**WORK INSTRUCTIONS**
Copy out each line featuring the string "FaXTwitter" from the entries beneath.

----------

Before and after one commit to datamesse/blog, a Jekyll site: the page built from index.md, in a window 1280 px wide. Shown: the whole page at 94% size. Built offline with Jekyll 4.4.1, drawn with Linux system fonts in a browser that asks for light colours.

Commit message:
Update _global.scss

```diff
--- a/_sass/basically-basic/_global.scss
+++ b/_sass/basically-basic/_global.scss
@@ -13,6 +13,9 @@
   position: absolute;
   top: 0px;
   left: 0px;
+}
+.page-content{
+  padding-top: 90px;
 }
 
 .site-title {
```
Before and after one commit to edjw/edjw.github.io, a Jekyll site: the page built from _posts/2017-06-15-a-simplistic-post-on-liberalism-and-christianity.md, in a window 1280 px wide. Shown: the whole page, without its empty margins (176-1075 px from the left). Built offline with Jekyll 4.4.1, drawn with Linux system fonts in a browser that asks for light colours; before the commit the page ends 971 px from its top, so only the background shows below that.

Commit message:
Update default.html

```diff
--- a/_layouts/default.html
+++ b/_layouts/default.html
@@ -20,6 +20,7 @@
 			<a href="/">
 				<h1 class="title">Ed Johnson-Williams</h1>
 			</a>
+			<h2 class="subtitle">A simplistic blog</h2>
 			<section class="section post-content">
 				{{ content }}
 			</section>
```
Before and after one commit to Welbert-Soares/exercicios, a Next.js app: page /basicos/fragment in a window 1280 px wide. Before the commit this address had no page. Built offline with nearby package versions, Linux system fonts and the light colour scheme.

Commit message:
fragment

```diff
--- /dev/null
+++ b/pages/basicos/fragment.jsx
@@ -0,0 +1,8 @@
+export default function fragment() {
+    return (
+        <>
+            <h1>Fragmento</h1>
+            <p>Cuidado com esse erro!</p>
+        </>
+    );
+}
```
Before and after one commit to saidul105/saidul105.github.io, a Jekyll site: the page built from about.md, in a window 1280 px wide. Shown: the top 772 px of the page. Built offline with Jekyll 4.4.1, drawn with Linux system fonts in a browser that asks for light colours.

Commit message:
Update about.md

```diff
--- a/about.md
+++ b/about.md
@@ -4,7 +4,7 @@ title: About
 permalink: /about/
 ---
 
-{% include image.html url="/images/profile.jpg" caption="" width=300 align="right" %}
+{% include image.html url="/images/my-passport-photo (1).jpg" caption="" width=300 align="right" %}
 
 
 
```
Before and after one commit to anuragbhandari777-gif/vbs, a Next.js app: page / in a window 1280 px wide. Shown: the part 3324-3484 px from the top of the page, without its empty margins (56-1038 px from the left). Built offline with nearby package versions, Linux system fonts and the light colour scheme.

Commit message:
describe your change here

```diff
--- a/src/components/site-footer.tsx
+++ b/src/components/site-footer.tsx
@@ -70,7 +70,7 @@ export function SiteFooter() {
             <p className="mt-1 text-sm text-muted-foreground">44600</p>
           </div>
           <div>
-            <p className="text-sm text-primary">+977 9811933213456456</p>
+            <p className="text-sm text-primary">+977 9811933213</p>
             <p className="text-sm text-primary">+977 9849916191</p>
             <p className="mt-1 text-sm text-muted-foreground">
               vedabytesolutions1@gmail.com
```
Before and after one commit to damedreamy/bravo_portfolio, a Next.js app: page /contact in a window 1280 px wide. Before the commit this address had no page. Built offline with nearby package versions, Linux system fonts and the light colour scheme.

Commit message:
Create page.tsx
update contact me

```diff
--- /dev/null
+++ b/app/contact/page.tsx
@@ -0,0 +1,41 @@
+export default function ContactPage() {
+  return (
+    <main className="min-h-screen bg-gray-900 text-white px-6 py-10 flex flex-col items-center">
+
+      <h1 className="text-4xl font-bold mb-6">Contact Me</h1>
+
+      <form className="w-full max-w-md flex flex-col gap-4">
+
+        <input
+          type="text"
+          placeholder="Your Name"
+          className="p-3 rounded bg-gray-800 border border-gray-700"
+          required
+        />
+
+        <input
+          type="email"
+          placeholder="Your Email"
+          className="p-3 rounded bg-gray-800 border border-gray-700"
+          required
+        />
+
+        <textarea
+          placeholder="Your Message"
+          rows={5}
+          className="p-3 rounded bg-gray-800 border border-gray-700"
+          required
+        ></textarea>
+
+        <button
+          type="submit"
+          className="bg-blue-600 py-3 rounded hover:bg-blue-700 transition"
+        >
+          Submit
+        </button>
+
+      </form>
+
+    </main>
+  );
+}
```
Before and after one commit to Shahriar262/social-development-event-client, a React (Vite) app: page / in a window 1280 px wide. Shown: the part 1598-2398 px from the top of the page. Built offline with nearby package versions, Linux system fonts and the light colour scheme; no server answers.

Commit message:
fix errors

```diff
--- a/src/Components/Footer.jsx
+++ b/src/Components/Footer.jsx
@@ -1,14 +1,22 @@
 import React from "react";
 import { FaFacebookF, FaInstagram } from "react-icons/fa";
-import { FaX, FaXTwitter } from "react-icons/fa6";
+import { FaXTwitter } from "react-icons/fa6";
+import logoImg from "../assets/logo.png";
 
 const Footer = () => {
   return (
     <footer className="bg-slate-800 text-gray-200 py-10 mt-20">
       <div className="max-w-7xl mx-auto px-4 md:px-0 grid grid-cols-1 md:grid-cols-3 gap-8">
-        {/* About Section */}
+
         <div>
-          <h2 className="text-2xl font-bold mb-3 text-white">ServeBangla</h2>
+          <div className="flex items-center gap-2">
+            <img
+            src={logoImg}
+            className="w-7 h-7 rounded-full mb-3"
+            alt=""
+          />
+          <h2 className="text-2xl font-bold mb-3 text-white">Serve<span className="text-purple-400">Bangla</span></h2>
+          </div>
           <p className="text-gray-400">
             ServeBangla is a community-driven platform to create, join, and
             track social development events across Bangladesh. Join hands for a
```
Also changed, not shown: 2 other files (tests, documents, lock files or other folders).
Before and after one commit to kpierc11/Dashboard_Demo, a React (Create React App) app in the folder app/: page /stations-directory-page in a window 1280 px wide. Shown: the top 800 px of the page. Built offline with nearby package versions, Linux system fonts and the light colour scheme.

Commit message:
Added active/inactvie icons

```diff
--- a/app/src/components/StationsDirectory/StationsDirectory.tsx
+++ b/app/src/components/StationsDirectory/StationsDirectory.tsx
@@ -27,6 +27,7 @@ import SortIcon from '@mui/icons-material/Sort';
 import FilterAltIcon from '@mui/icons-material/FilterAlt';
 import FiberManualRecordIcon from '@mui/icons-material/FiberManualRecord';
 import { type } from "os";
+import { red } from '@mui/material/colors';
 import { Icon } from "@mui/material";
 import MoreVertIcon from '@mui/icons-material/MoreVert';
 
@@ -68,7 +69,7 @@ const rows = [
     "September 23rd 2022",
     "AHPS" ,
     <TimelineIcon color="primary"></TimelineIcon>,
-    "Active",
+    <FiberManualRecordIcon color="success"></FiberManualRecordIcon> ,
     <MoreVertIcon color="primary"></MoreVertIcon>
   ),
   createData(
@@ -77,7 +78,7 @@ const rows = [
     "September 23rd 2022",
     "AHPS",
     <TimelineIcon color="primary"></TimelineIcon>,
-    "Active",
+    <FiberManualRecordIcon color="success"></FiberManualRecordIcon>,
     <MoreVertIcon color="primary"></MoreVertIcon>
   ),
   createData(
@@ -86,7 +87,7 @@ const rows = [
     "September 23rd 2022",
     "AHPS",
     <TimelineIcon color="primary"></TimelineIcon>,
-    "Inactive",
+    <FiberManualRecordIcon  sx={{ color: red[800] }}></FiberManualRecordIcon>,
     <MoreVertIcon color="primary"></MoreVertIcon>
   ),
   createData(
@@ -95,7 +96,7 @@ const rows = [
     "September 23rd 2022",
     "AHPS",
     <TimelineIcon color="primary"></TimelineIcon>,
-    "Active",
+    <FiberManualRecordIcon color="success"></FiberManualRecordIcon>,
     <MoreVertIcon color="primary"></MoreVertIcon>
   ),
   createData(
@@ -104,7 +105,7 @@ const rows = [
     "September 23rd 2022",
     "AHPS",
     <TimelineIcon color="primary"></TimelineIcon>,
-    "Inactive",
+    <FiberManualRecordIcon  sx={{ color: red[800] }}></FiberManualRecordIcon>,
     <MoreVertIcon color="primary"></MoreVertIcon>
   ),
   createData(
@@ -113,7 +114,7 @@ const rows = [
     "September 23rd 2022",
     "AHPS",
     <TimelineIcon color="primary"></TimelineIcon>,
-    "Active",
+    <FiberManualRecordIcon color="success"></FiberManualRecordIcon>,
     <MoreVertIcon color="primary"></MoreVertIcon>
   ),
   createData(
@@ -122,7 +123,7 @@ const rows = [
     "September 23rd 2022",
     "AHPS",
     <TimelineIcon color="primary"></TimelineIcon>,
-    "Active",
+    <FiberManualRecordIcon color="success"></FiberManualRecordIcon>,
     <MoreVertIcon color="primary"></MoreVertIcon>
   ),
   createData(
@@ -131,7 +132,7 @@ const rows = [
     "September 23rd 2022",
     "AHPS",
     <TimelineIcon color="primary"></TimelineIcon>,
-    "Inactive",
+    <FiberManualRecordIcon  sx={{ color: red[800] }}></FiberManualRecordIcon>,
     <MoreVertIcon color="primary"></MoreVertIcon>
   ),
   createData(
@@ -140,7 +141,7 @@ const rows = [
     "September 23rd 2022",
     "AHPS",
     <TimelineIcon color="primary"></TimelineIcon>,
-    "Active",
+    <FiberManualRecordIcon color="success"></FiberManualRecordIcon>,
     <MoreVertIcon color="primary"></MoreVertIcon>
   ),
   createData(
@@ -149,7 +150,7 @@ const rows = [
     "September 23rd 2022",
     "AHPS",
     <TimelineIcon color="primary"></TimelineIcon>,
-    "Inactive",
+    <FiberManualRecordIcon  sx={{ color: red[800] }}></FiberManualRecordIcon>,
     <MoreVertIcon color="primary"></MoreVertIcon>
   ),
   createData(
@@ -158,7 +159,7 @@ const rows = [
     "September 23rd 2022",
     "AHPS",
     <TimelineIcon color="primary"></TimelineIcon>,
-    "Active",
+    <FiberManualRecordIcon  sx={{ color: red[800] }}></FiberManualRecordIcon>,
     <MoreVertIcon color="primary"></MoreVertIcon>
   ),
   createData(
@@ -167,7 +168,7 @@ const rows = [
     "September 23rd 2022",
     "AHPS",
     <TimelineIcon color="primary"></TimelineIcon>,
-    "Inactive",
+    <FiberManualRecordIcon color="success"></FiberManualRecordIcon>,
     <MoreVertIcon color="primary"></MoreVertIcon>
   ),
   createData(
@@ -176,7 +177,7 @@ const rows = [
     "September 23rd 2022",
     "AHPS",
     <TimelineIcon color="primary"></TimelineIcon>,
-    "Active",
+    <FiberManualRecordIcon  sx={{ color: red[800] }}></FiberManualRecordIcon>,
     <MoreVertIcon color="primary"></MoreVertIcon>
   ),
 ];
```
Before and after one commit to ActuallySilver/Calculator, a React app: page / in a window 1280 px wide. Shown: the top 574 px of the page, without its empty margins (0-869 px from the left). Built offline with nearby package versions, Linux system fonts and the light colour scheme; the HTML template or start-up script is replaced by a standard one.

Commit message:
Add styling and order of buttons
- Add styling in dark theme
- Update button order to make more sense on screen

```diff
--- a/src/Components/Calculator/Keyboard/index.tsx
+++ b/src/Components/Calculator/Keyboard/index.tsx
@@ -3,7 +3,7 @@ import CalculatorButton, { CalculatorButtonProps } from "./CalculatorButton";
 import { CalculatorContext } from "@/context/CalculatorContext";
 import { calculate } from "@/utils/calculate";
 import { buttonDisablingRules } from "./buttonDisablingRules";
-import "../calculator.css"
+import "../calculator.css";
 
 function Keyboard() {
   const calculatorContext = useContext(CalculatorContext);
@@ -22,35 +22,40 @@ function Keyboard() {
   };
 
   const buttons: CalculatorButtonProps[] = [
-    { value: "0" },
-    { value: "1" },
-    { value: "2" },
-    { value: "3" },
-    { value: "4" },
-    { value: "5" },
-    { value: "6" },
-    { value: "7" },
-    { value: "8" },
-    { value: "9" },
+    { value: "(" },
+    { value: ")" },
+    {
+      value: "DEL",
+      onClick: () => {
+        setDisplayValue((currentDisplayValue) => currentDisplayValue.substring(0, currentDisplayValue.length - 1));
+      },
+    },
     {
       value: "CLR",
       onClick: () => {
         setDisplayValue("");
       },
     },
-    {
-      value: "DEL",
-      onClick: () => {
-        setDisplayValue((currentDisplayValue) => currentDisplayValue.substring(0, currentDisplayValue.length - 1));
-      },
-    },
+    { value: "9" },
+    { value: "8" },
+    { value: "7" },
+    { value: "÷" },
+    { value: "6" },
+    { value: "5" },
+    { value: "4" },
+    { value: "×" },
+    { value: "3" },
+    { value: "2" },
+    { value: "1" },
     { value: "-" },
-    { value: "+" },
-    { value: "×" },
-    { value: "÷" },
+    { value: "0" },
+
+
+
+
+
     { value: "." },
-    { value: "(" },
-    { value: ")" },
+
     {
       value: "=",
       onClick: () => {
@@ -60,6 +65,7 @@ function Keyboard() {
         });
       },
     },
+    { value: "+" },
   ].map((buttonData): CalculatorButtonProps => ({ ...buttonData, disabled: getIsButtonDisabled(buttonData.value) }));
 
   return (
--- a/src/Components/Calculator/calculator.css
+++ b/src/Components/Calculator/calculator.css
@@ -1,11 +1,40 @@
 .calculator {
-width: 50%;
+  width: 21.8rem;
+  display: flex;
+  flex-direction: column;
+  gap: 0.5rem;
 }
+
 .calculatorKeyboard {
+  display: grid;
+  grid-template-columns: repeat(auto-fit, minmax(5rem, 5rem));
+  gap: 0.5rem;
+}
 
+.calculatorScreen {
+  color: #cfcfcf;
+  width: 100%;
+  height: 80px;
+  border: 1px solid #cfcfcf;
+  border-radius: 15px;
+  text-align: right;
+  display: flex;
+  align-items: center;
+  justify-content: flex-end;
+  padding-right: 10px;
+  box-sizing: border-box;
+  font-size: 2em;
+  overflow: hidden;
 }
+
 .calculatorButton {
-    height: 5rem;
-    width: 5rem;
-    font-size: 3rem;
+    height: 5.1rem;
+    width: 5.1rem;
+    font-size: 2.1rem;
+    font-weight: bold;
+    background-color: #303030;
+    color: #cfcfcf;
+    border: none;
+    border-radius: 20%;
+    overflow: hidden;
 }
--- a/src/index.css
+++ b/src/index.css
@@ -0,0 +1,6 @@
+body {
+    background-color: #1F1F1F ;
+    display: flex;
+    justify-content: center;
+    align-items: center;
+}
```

----------

**ANSWER SECTION**
-import { FaX, FaXTwitter } from "react-icons/fa6";
+import { FaXTwitter } from "react-icons/fa6";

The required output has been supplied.